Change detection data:
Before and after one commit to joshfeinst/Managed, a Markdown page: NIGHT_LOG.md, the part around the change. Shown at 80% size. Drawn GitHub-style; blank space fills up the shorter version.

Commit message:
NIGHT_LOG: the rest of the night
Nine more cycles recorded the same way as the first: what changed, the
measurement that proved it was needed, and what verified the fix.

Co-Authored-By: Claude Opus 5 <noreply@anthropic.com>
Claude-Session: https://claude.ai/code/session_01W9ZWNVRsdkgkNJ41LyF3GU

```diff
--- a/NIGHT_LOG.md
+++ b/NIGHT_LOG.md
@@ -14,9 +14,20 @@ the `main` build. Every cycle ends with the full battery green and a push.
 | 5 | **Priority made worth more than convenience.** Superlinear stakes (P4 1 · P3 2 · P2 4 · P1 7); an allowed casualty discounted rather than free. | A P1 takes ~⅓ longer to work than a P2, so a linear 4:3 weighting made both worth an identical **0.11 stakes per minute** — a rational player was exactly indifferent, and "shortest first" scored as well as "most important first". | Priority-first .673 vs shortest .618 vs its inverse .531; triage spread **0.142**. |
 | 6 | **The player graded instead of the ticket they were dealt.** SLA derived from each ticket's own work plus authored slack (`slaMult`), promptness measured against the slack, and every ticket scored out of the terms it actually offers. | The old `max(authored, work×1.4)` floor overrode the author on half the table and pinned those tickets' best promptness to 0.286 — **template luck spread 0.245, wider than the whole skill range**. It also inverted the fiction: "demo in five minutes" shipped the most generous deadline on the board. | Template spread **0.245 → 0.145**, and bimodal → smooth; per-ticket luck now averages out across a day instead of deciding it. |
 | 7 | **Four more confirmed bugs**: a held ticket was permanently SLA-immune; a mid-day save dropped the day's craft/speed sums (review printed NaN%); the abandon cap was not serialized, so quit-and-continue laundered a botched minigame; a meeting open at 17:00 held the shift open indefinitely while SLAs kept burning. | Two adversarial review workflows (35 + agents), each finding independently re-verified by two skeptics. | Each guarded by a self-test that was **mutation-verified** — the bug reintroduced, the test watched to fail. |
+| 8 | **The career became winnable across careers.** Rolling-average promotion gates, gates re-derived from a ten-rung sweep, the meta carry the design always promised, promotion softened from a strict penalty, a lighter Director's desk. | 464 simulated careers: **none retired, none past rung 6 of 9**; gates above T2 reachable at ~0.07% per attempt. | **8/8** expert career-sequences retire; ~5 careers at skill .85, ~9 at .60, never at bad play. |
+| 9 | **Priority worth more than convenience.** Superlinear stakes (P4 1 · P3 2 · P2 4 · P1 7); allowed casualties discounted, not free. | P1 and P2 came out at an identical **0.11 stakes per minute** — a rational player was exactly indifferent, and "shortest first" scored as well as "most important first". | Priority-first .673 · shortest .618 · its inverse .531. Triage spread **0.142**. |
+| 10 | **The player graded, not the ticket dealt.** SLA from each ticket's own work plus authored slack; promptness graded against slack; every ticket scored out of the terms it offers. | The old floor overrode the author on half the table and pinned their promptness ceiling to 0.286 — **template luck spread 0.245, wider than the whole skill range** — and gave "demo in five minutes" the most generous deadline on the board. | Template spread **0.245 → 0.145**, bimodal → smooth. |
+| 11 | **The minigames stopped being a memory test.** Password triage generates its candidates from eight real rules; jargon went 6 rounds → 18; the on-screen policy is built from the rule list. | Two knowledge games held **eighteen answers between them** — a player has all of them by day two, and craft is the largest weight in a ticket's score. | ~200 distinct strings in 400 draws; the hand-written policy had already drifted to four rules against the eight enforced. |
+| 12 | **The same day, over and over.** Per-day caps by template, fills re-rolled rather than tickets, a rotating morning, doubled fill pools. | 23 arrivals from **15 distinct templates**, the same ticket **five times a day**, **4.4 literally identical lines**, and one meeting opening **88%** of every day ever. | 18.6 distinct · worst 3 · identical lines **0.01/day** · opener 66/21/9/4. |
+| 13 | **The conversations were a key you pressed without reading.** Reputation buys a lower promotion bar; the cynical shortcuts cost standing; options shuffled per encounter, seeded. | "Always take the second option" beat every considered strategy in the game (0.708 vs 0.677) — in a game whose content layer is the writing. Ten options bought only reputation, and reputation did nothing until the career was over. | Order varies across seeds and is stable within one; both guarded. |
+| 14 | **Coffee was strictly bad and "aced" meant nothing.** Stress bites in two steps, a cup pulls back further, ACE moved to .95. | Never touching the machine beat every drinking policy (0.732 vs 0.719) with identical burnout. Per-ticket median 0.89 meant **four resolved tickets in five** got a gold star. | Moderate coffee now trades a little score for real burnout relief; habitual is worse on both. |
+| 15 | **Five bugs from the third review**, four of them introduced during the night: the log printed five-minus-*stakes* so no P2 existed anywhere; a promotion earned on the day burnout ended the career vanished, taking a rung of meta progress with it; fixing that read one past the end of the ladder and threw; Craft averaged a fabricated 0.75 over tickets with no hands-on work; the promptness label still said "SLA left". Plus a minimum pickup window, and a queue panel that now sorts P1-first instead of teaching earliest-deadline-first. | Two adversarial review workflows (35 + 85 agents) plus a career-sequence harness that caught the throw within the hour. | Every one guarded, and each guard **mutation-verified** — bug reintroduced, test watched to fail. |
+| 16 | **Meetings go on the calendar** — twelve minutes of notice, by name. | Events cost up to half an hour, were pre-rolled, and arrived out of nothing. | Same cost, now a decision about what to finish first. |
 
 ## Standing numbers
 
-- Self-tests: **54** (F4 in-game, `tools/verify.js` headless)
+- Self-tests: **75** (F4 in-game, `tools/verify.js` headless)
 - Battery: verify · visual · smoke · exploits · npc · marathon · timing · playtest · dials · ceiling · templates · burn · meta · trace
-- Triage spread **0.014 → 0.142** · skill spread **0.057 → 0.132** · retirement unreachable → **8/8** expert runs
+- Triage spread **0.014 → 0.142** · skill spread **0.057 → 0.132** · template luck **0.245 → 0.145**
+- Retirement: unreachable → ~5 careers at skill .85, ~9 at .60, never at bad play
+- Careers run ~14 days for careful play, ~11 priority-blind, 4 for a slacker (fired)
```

Directions: As you read the records above, find each line that contains "adversarial" and copy it.

Reply to the exercise:
 | 7 | **Four more confirmed bugs**: a held ticket was permanently SLA-immune; a mid-day save dropped the day's craft/speed sums (review printed NaN%); the abandon cap was not serialized, so quit-and-continue laundered a botched minigame; a meeting open at 17:00 held the shift open indefinitely while SLAs kept burning. | Two adversarial review workflows (35 + agents), each finding independently re-verified by two skeptics. | Each guarded by a self-test that was **mutation-verified** — the bug reintroduced, the test watched to fail. |
+| 15 | **Five bugs from the third review**, four of them introduced during the night: the log printed five-minus-*stakes* so no P2 existed anywhere; a promotion earned on the day burnout ended the career vanished, taking a rung of meta progress with it; fixing that read one past the end of the ladder and threw; Craft averaged a fabricated 0.75 over tickets with no hands-on work; the promptness label still said "SLA left". Plus a minimum pickup window, and a queue panel that now sorts P1-first instead of teaching earliest-deadline-first. | Two adversarial review workflows (35 + 85 agents) plus a career-sequence harness that caught the throw within the hour. | Every one guarded, and each guard **mutation-verified** — bug reintroduced, test watched to fail. |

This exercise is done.